Forget hotels and tents – #GetOutside Champion Phoebe and wild camping enthusiast wants to introduce you to bothies and why you should be staying in them.
Emily Thompson shares her top tips for staying safe during adventures in the winter.
Who doesn’t get excited about the opportunity to get outside in winter? Fresh snow on the ground means even the most well-trodden mountains are suddenly a new adventure.
However, winter in the mountains of the UK can be a dangerous place, temperatures plummet, the days are shorter and that route you’ve done a million times before can feel like much more effort and be much slower in deep snow and moderate wind.
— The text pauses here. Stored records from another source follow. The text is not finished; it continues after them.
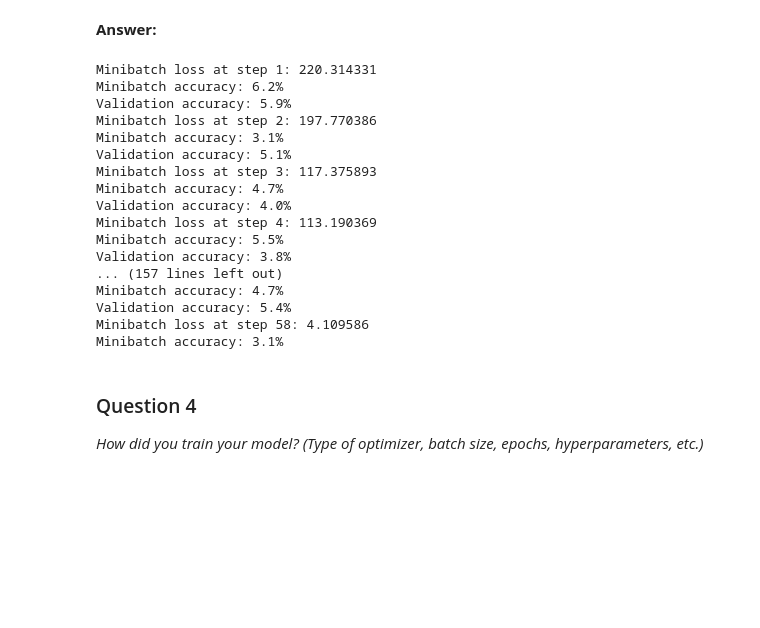
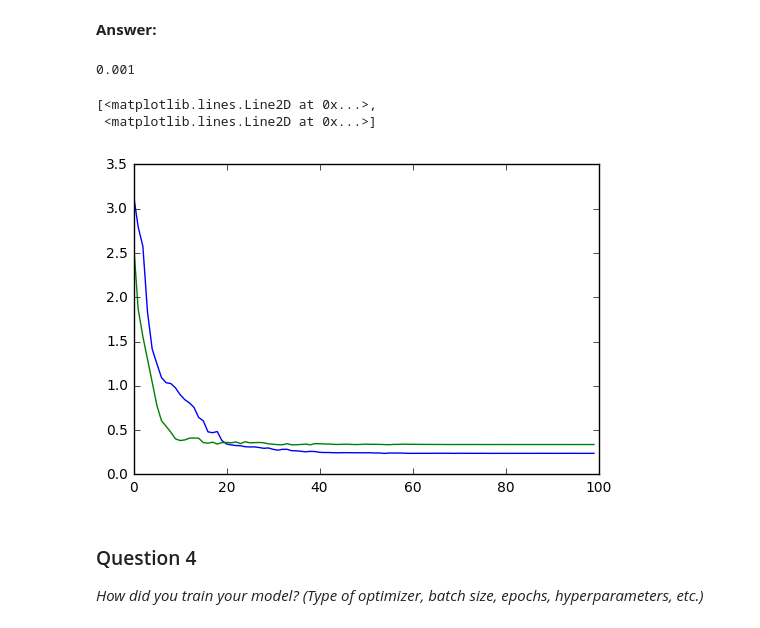
Before and after one commit to HTuennermann/traffic-signs, a Jupyter notebook: Traffic_Signs_Recognition.ipynb, the cells around one changed output. Saved outputs shown, nothing was run; the diff lists cells and outputs as text; code cells hidden in the pictures; blank space fills up the shorter version.

```diff
--- a/Traffic_Signs_Recognition.ipynb
+++ b/Traffic_Signs_Recognition.ipynb
@@ -101,14 +125,14 @@ Use the code cell (or multiple code cells, if necessary) to implement the first
 def shuffle(X, Y):
     order = np.arange(X.shape[0])
     np.random.shuffle(order)
-    return(X[order],Y[order])
+    return(X[order].astype(np.float32),Y[order].astype(np.float32))
 
 
 X_train, y_train=shuffle(X_train, y_train)
-X_train, y_train=shuffle(X_test, y_test)
+X_test, y_test=shuffle(X_test, y_test)
 
-y_train_onehot = np.zeros([n_train, n_classes])
-y_test_onehot = np.zeros([n_test, n_classes])
+y_train_onehot = np.zeros([n_train, n_classes], dtype=np.float32)
+y_test_onehot = np.zeros([n_test, n_classes], dtype=np.float32)
 for i,d in enumerate(y_train):
     y_train_onehot[i,d]=1
 for i,d in enumerate(y_test):
@@ -196,45 +238,46 @@ _What does your final architecture look like? (Type of model, layers, sizes, con
 # %% [markdown]
 **Answer:**
 # %%
+lossgraph = []
 def accuracy(predictions, labels):
     return (100.0 * np.sum(np.argmax(predictions, 1) == np.argmax(labels, 1)) / predictions.shape[0])
 
-num_steps = 10001
+epoch = 100
+lr = 0.01
+num_steps = int(np.ceil(n_train / batch_size))
 
 with tf.Session() as session:
     tf.initialize_all_variables().run()
+    for i in range(epoch):
+        bar = tqdm.tqdm(range(num_steps))
+        if (i%20)==0:
+            lr = lr / 10
+            print(lr)
+        for step in bar:
+            offset = (step * batch_size) % (y_train.shape[0] - batch_size)
+            batch_data = X_train[offset:(offset + batch_size), :, :, :]
+            batch_labels = y_train_onehot[offset:(offset + batch_size), :]
+            feed_dict = {tf_train_dataset : batch_data, tf_train_labels : batch_labels, tf_keep:0.5, tf_lr:lr}
+            _, l, predictions = session.run([optimizer, loss, train_prediction], feed_dict=feed_dict)
 
-    for step in range(num_steps):
-        offset = (step * batch_size) % (y_train.shape[0] - batch_size)
-        batch_data = X_train[offset:(offset + batch_size), :, :, :]
-        batch_labels = y_train_onehot[offset:(offset + batch_size), :]
-        feed_dict = {tf_train_dataset : batch_data, tf_train_labels : batch_labels, tf_keep:0.5}
-        _, l, predictions = session.run([optimizer, loss, train_prediction], feed_dict=feed_dict)
-        if(step%100):
-            print('Minibatch loss at step %d: %f' % (step, l))
-            print('Minibatch accuracy: %.1f%%' % accuracy(predictions, batch_labels))
-            print('Validation accuracy: %.1f%%' % accuracy(valid_prediction.eval(feed_dict={tf_keep:1.0}), valid_labels))
-    print('Test accuracy: %.1f%%' % accuracy(test_prediction.eval(), valid_labels))
+        lossgraph.append(session.run([loss,vloss], {tf_train_dataset : batch_data, tf_train_labels : batch_labels, tf_keep:1}))
+
+        tqdm.tqdm.write('Minibatch loss at step %d: %f' % (i, l))
+        tqdm.tqdm.write('Minibatch accuracy: %.1f%%' % accuracy(predictions, batch_labels))
+        tqdm.tqdm.write('Validation accuracy: %.1f%%' % accuracy(valid_prediction.eval(feed_dict={tf_keep:1.0}), y_test_onehot[128*0:128*10]))
+
+    print('Test accuracy: %.1f%%' % accuracy(test_prediction.eval(feed_dict={tf_keep:1.0}), y_test_onehot[128*10:128*20]))
+
     saver = tf.train.Saver()
     save_path = saver.save(session, "./model-drop.ckpt")
 # %% [output]
-Minibatch loss at step 1: 220.314331
-Minibatch accuracy: 6.2%
-Validation accuracy: 5.9%
-Minibatch loss at step 2: 197.770386
-Minibatch accuracy: 3.1%
-Validation accuracy: 5.1%
-Minibatch loss at step 3: 117.375893
-Minibatch accuracy: 4.7%
-Validation accuracy: 4.0%
-Minibatch loss at step 4: 113.190369
-Minibatch accuracy: 5.5%
-Validation accuracy: 3.8%
-... (157 lines left out)
-Minibatch accuracy: 4.7%
-Validation accuracy: 5.4%
-Minibatch loss at step 58: 4.109586
-Minibatch accuracy: 3.1%
+0.001
+# %%
+plot(lossgraph)
+# %% [output]
+[<matplotlib.lines.Line2D at 0x...>,
+ <matplotlib.lines.Line2D at 0x...>]
+[figure, added]
 # %% [markdown]
 ### Question 4
 
```
Also changed, not shown: parts of 13 cells of this notebook.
Plus there’s additional dangers to consider.
Here’s my top tips for making the most of winter, for staying safe and having a great adventure:
You might be about to do a route you’ve done before in summer but the same mountain in summer is completely different. Paths are frequently buried by snow, the weather can be brutal and unpredictable, and there’s additional hazards of cornices, ice and avalanche danger.
You need to consider these things when planning your route and be confident you have the skills to undertake it.
Climbing mountains in winter is definitely more effort than summer. You’re carrying more kit, more spare clothing and food, as well as axes and crampons. Trudging through snow is hard work too. Make sure you’re physically fit enough before you set off. Take the opportunity now to get out and do some running, or cycling to increase your fitness.
Make sure you’re carrying plenty of spare food too, you’ll get hungry with all that extra effort required and your body is also burning more fuel to keep you warm so ensure you have a lot of spare food and that it won’t freeze. (I can tell you from experience any caramel chocolate bars freeze solid in winter!)
Walking in winter requires a range of new skills. You need to be able to move safely on steep snow, wearing crampons and using an ice axe. You’ll need to be able to cut steps with an axe and know how to self-arrest should you fall and the worst occur. The best way to learn these skills is through finding an experienced guide and get some practical experience.
You also need to have avalanche awareness and understand the risks. You can get avalanche reports from the Scottish Avalanche Information Service.
Make sure you have the right boots to fit crampons to. If you’re only intending on walking and not climbing a B2 boot will suit you, ensure you get them fitted correctly and get C2 walking crampons to fit.
Get yourself an ice axe – for walking it needs to have a straight shaft and be somewhere between 50 and 65cm depending on how tall you are.
You’re definitely going to notice the cold so make sure you have a warm insulation jacket – although down is warmer if you get caught in the rain it won’t work as effective as synthetic jackets. You’ll definitely also need waterproofs.
Other bits you might need – multiple pairs of gloves (there’s nothing worse than when your gloves get wet so make sure you have spares), ski goggles, a hat, dry bags, a flask, and a torch with spare batteries.
All this kit is going to leave you needing a big rucksack – around 40litres should hold everything you need.
Navigating in winter is definitely more difficult. Walls and fences can be buried by snow and even rivers can freeze over and be buried, leaving you short of features to rely on for navigating. The hours of daylight are also shorter and visibility is often reduced so make sure you can navigate by compass and contours. Brush up in techniques such as aiming off, counting paces and timing and be wary of cornices on ridges – give them a wide berth.
GPS can be a fantastic tool in winter and I love OSMaps for quickly relocating when I’m navigationally challenged on a snowy plateau, but don’t rely on this. Your phone’s battery can quickly drain in the cold weather.
You might also find yourself running out of daylight and needing to navigate in the dark – ensure you have the skills to do this before you head out in the mountains.
In winter knowing the weather forecast is much more important when snowfall can leave you stranded as your planned descent path becomes too dangerous to use. If there’s been fresh snow, let it consolidate for a few days to ensure it is settled and stable before you head to an area. Mountain Weather Information Service is a good source of weather information for winter.
For Emily Thompson, being outdoors is an addiction, and she particularly loves hiking at any opportunity she gets.
When she's not romping over the mountains or dreaming up the next adventure, Emily works for a charity inspiring positive changes and providing second chances to young people.
Emily also works as a freelance Mountain Leader, working with young people through their Duke of Edinburgh award – training, supervising and assessing their expeditions around the UK, and providing adults with a variety of adventures in the outdoors, and is also an active callout member of her local Mountain Rescue Team.
You can find out about Emily's adventures here.